BEGIN

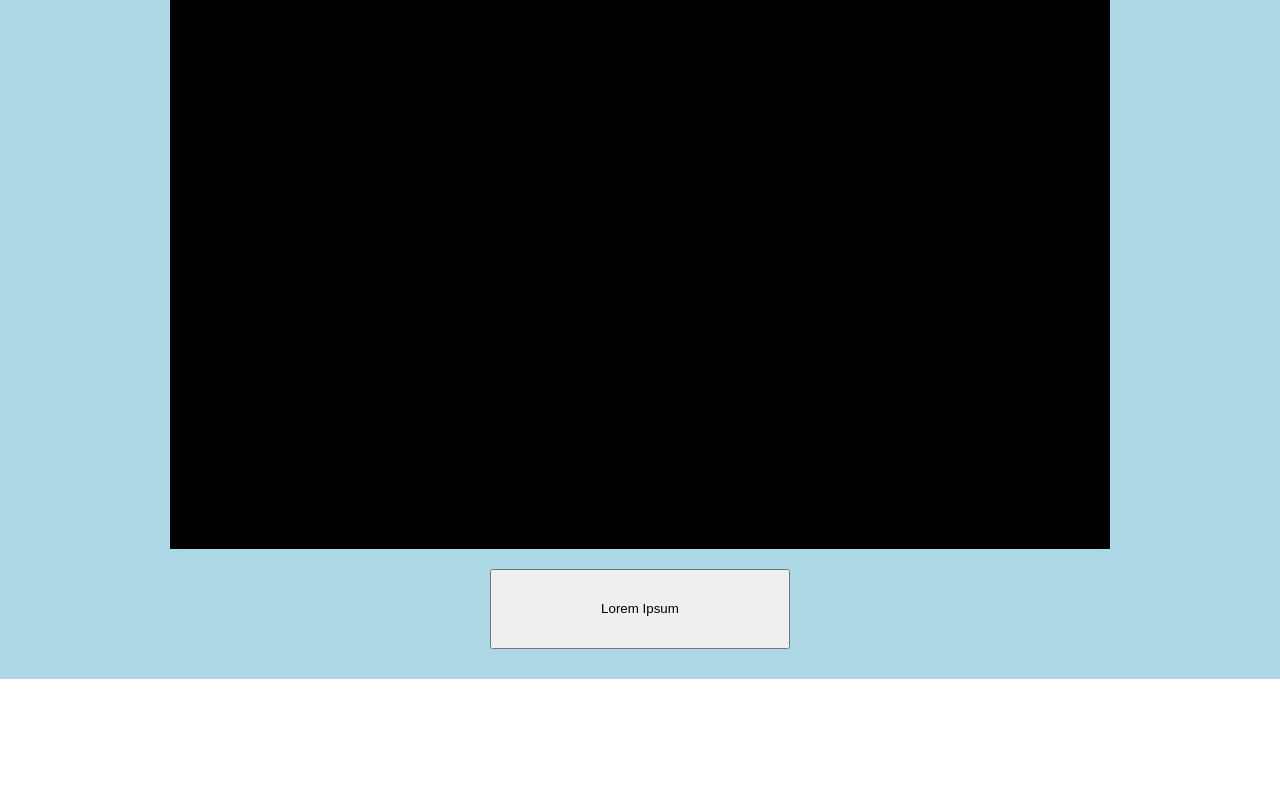
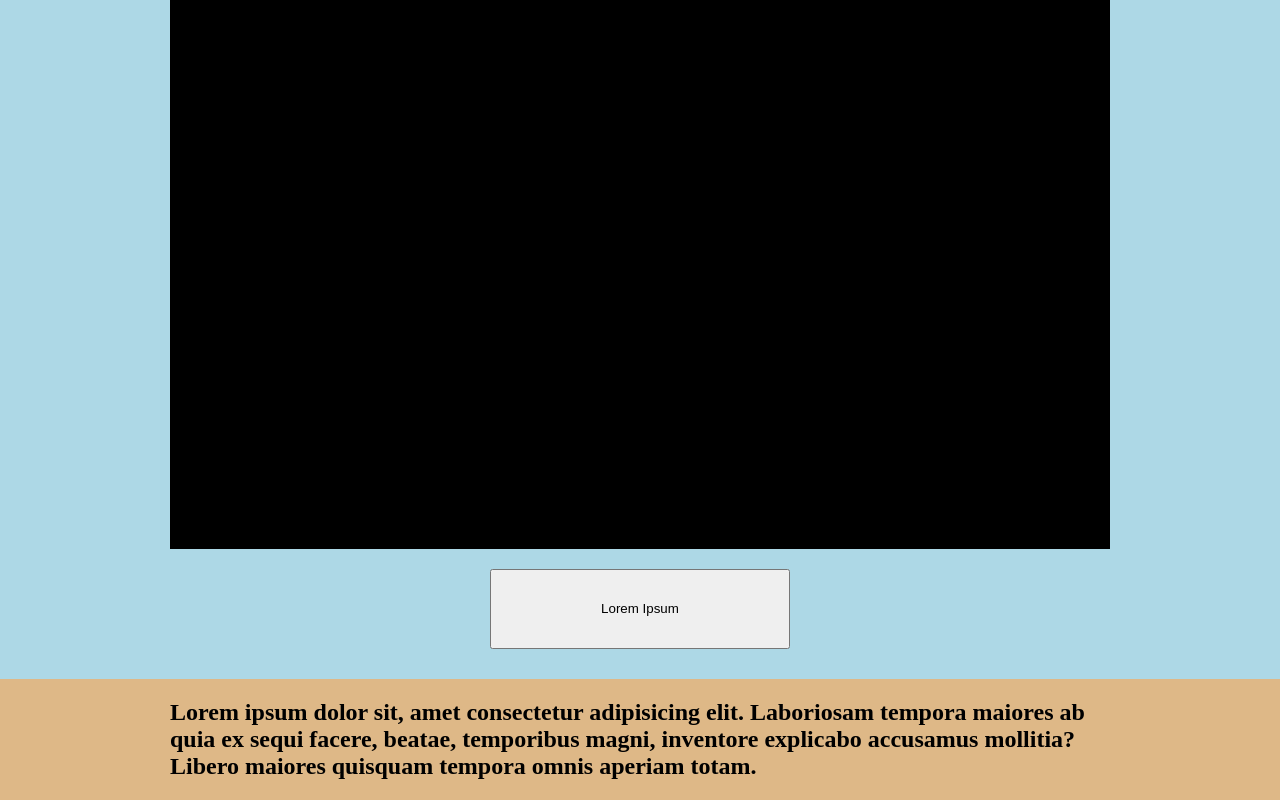
Before and after one commit to MrAngalo/Portfolio-Website, an Angular app: page / in a window 1280 px wide. Shown: the part 309-1109 px from the top of the page. Before the commit the page ends 988 px from the top, so only its background shows below. Built offline with nearby package versions, Linux system fonts and the light colour scheme.

Commit message:
added projects block

```diff
--- a/src/app/app.component.html
+++ b/src/app/app.component.html
@@ -26,3 +26,16 @@
         <button>Lorem Ipsum</button>
     </div>
 </div>
+<div class="content-wrapper projects">
+    <div class="content">
+        <h2>
+            Lorem ipsum dolor sit, amet consectetur adipisicing elit. Laboriosam
+            tempora maiores ab quia ex sequi facere, beatae, temporibus magni,
+            inventore explicabo accusamus mollitia? Libero maiores quisquam
+            tempora omnis aperiam totam.
+        </h2>
+    </div>
+    <div class="cards">
+
+    </div>
+</div>
--- a/src/app/app.component.scss
+++ b/src/app/app.component.scss
@@ -34,9 +34,6 @@
     background: lightblue;
     padding-top: 20px;
     padding-bottom: 30px;
-    > .content {
-        display: inline-block;
-    }
     > .video {
         height: 66.67vw;
         max-height: $content-width * 0.667;
@@ -60,3 +57,7 @@
         }
     }
 }
+
+.projects {
+    background: burlywood;
+}
--- a/src/styles.scss
+++ b/src/styles.scss
@@ -23,3 +23,7 @@ a {
         text-decoration: underline;
     }
 }
+
+h2 {
+    display: inline-block;
+}
```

END

## TASK INSTRUCTIONS
Pictures are to be left out, while the records are copied word for word.

## WRITTEN RESPONSE
Before and after one commit to MrAngalo/Portfolio-Website, an Angular app: page / in a window 1280 px wide. Shown: the part 309-1109 px from the top of the page. Before the commit the page ends 988 px from the top, so only its background shows below. Built offline with nearby package versions, Linux system fonts and the light colour scheme.

Commit message:
added projects block

```diff
--- a/src/app/app.component.html
+++ b/src/app/app.component.html
@@ -26,3 +26,16 @@
         <button>Lorem Ipsum</button>
     </div>
 </div>
+<div class="content-wrapper projects">
+    <div class="content">
+        <h2>
+            Lorem ipsum dolor sit, amet consectetur adipisicing elit. Laboriosam
+            tempora maiores ab quia ex sequi facere, beatae, temporibus magni,
+            inventore explicabo accusamus mollitia? Libero maiores quisquam
+            tempora omnis aperiam totam.
+        </h2>
+    </div>
+    <div class="cards">
+
+    </div>
+</div>
--- a/src/app/app.component.scss
+++ b/src/app/app.component.scss
@@ -34,9 +34,6 @@
     background: lightblue;
     padding-top: 20px;
     padding-bottom: 30px;
-    > .content {
-        display: inline-block;
-    }
     > .video {
         height: 66.67vw;
         max-height: $content-width * 0.667;
@@ -60,3 +57,7 @@
         }
     }
 }
+
+.projects {
+    background: burlywood;
+}
--- a/src/styles.scss
+++ b/src/styles.scss
@@ -23,3 +23,7 @@ a {
         text-decoration: underline;
     }
 }
+
+h2 {
+    display: inline-block;
+}
```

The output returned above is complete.